From A to Z, insects impress with their species' richness: ants, bumblebees, cicadas, dragonflies, earwigs, fireflies, grasshoppers, honeybees, inchworms, jewel beetles, katydids, lacewings, mayflies, nits, owl moths, praying mantises, queen butterflies, rice weevils, stink bugs, termites, urania moths, velvet ants, wasps, xylophagous beetles, yellow mealworms, and zebra butterflies.

Let's do a quick thought experiment: to get an impression of how species diversity is distributed among different groups of species, imagine if all the world's known species—big and small alike—were given UN membership. It would be an awfully tight squeeze in the assembly chambers, because even if there were only a single representative for every species, that would still add up to well over 1.5 million representatives.

Let's say we distributed power and voting rights in this "United Nations of biodiversity" according to the number of species in the different species groups. That would create new and unusual patterns, predominantly because insects would dominate, comprising more than half of all votes. And that's before we consider all the other small species, such as spiders, snails, roundworms, and the like, which alone would account for a fifth of the votes. Next up, plant species of all kinds would total roughly 16 percent, broadly speaking, while known species of fungus and lichen would command around 5 percent of votes.
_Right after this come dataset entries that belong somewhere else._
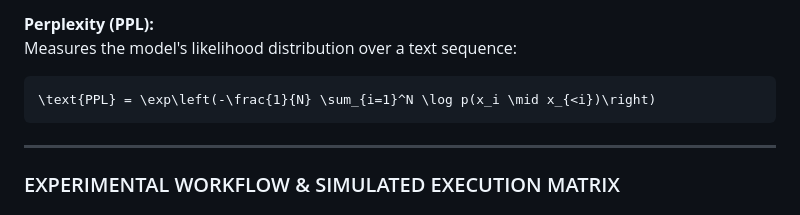
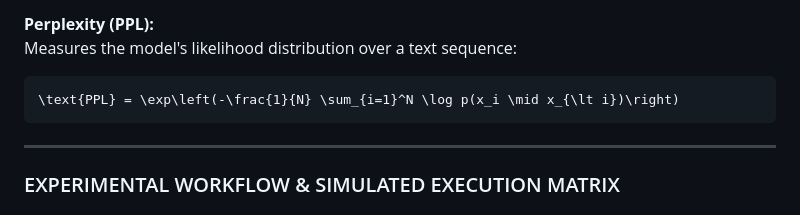
Before and after one commit to ADM1SH/LLM-Inference-Quantization-Benchmarker, a Markdown page: README.md, the part around the change. Rendered like a GitHub page.

````diff
--- a/README.md
+++ b/README.md
@@ -275,7 +275,7 @@ Calculates the average generation time per token, isolating the autoregressive d
 **Perplexity (PPL):**
 Measures the model's likelihood distribution over a text sequence:
 ```math
-\text{PPL} = \exp\left(-\frac{1}{N} \sum_{i=1}^N \log p(x_i \mid x_{<i})\right)
+\text{PPL} = \exp\left(-\frac{1}{N} \sum_{i=1}^N \log p(x_i \mid x_{\lt i})\right)
 ```
 
 ---
````
Also changed, not shown: LIQB_Paper_Draft.md (+1 -1 lines).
Where do we fit into this picture? When we look at species diversity like this, humanity doesn't amount to much. Even if we were counted along with all the rest of the world's vertebrates—with animals such as elk and mice, fish, birds, snakes, and frogs—we would still end up with a minuscule share of power, constituting a mere 3 percent of known species diversity. In other words, we humans are totally dependent on a host of tiny species, a significant proportion of which are insects.
...

Join the Library's Online Book Clubs and start receiving chapters from popular books in your daily email. Every day, Monday through Friday, we'll send you a portion of a book that takes only five minutes to read. Each Monday we begin a new book and by Friday you will have the chance to read 2 or 3 chapters, enough to know if it's a book you want to finish. You can read a wide variety of books including fiction, nonfiction, romance, business, teen and mystery books. Just give us your email address and five minutes a day, and we'll give you an exciting world of reading.

What our readers think...